To better understand these dangerous conditions, these are five of the most common heart diseases amongst women in the United States.
Coronary artery disease
In both men and women, the most common cause of heart disease is the narrowing or blockage of the coronary arteries—the blood vessels that supply blood to the heart itself. This condition is called coronary artery disease, or coronary heart disease, and it’s the most common cause of heart attacks. Women are more likely to die from a heart attack than men, but treatment is possible when medical attention is quickly received.
Complications of coronary heart diseases include angina (a type of chest pain caused by reduced blood flow to the heart), heart attacks (a condition in which the heart suddenly stops beating), arrhythmia (a problem with the rate or rhythm of the heartbeat), and heart failure (a condition in which your heart can’t pump enough blood to meet your body’s needs).
Coronary microvascular disease
Also called cardiac syndrome X or non-obstructive coronary heart disease, coronary microvascular disease involves the damaging of the smaller arteries’ walls. The condition is more likely to affect women than men, potentially due to a drop in estrogen levels during menopause combined with other heart disease risk factors.
Valvular heart disease
Heart valve disease occurs when your heart’s valves are not functioning properly. There are several types of valve disease, which can occur if the valve openings are the wrong sizes (either too big or too small) or do not close tightly enough to restrict blood flow backwards.
Cardiomyopathy is the thickening of the heart muscle, most commonly at the septum between the ventricles, below the aortic valve. The condition leads to the stiffening of the walls of the heart and abnormal aortic and mitral heart valve function, both of which may hinder normal blood flow out of the heart.
Broken heart syndrome

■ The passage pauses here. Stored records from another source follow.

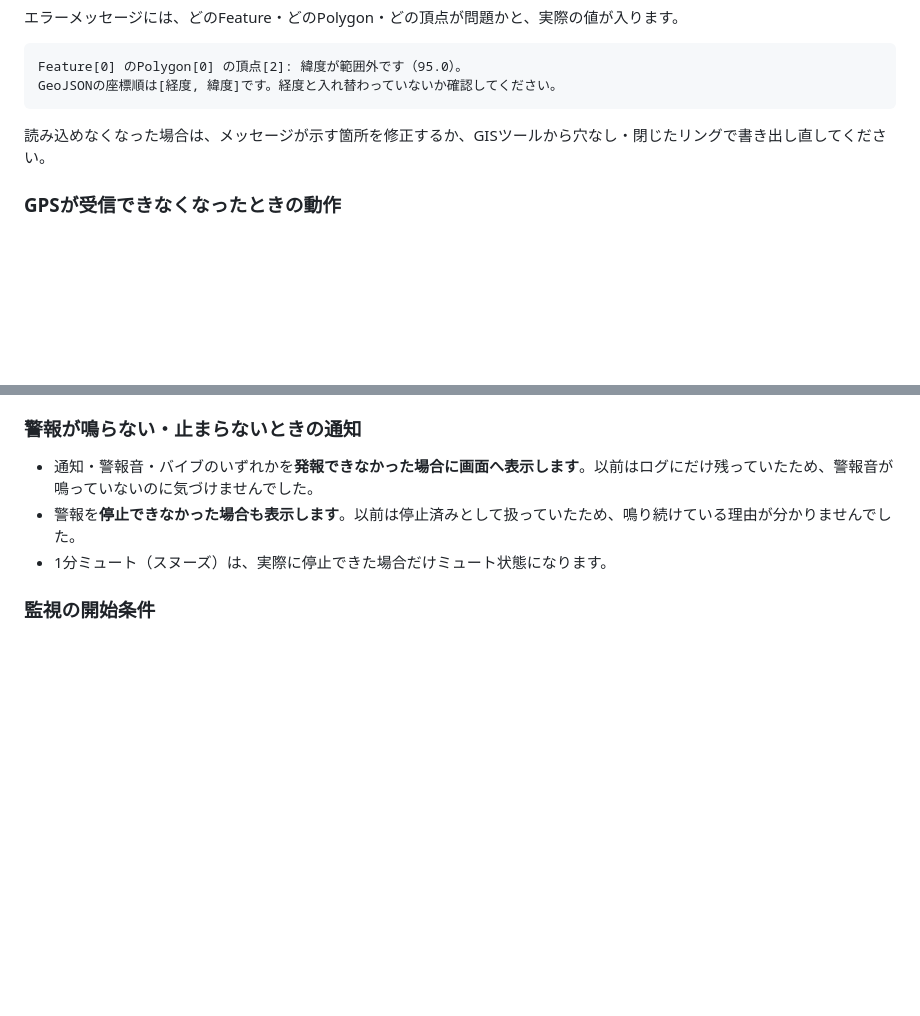
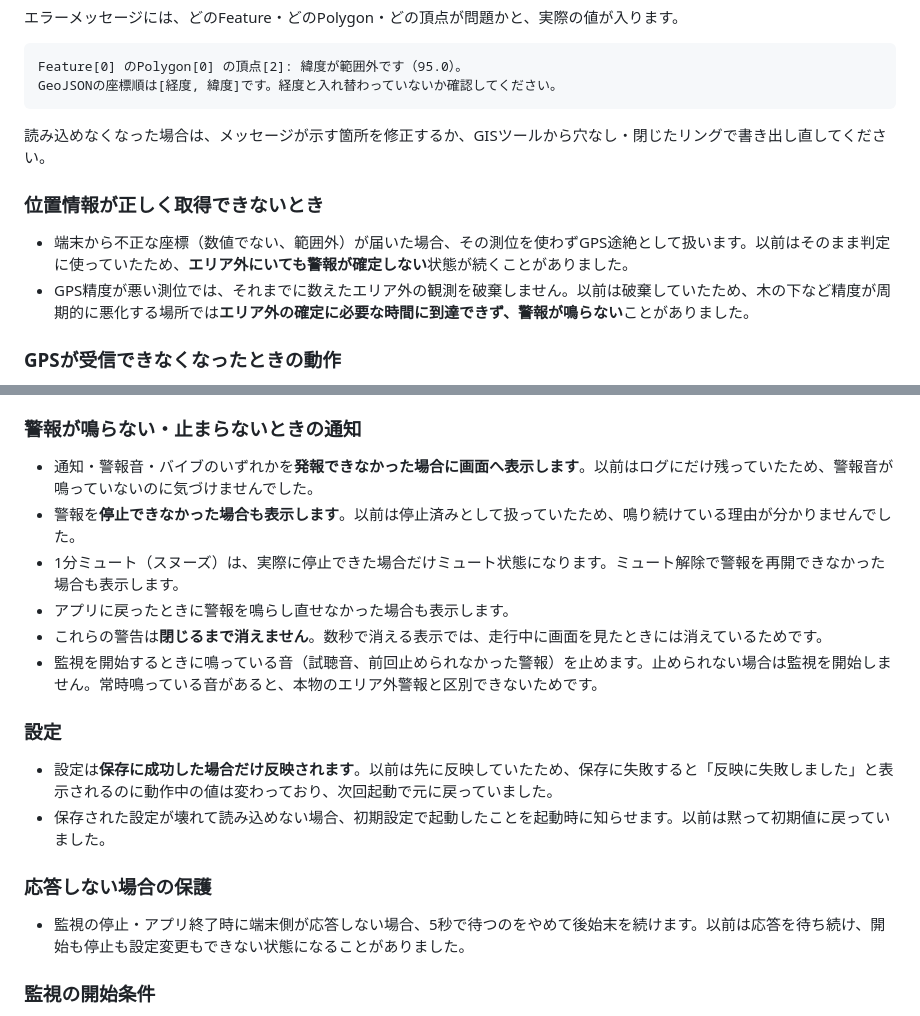
Before and after one commit to nanigasi-san/Argus, a Markdown page: docs/release_notes.md, 2 parts joined by grey strips. Drawn GitHub-style; blank space fills up the shorter version.

Commit message:
docs: リリースノートに反復レビューでの変更を追記
Co-Authored-By: Claude Opus 5 <noreply@anthropic.com>

```diff
--- a/docs/release_notes.md
+++ b/docs/release_notes.md
@@ -31,6 +31,11 @@ GeoJSONの座標順は[経度, 緯度]です。経度と入れ替わっていな
 
 読み込めなくなった場合は、メッセージが示す箇所を修正するか、GISツールから穴なし・閉じたリングで書き出し直してください。
 
+### 位置情報が正しく取得できないとき
+
+- 端末から不正な座標（数値でない、範囲外）が届いた場合、その測位を使わずGPS途絶として扱います。以前はそのまま判定に使っていたため、**エリア外にいても警報が確定しない**状態が続くことがありました。
+- GPS精度が悪い測位では、それまでに数えたエリア外の観測を破棄しません。以前は破棄していたため、木の下など精度が周期的に悪化する場所では**エリア外の確定に必要な時間に到達できず、警報が鳴らない**ことがありました。
+
 ### GPSが受信できなくなったときの動作
 
 - GPSが途絶すると警告通知と振動を出し、位置情報サービスへ自動で再接続します。
@@ -49,7 +54,19 @@ GeoJSONの座標順は[経度, 緯度]です。経度と入れ替わっていな
 
 - 通知・警報音・バイブのいずれかを**発報できなかった場合に画面へ表示します**。以前はログにだけ残っていたため、警報音が鳴っていないのに気づけませんでした。
 - 警報を**停止できなかった場合も表示します**。以前は停止済みとして扱っていたため、鳴り続けている理由が分かりませんでした。
-- 1分ミュート（スヌーズ）は、実際に停止できた場合だけミュート状態になります。
+- 1分ミュート（スヌーズ）は、実際に停止できた場合だけミュート状態になります。ミュート解除で警報を再開できなかった場合も表示します。
+- アプリに戻ったときに警報を鳴らし直せなかった場合も表示します。
+- これらの警告は**閉じるまで消えません**。数秒で消える表示では、走行中に画面を見たときには消えているためです。
+- 監視を開始するときに鳴っている音（試聴音、前回止められなかった警報）を止めます。止められない場合は監視を開始しません。常時鳴っている音があると、本物のエリア外警報と区別できないためです。
+
+### 設定
+
+- 設定は**保存に成功した場合だけ反映されます**。以前は先に反映していたため、保存に失敗すると「反映に失敗しました」と表示されるのに動作中の値は変わっており、次回起動で元に戻っていました。
+- 保存された設定が壊れて読み込めない場合、初期設定で起動したことを起動時に知らせます。以前は黙って初期値に戻っていました。
+
+### 応答しない場合の保護
+
+- 監視の停止・アプリ終了時に端末側が応答しない場合、5秒で待つのをやめて後始末を続けます。以前は応答を待ち続け、開始も停止も設定変更もできない状態になることがありました。
 
 ### 監視の開始条件
 
```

Also called stress-induced cardiomyopathy or takotsubo cardiomyopathy, broken heart syndrome is a version of cardiomyopathy that is more common in women than in men. In this recently understood condition, extreme emotional stress can lead to severe, but usually brief, heart muscle failure. Although doctors may misdiagnose broken heart syndrome as a heart attack because of its similar symptoms, unlike coronary heart disease, there’s no evidence of blocked heart arteries in this syndrome.
The older a woman gets, the higher the risk that she will develop heart disease, but women of all ages should be concerned about dangerous heart conditions. Luckily, all women can take precautions by making healthy lifestyle choices. Talk to a medical professional to learn more about cardiovascular diseases and how to prevent them.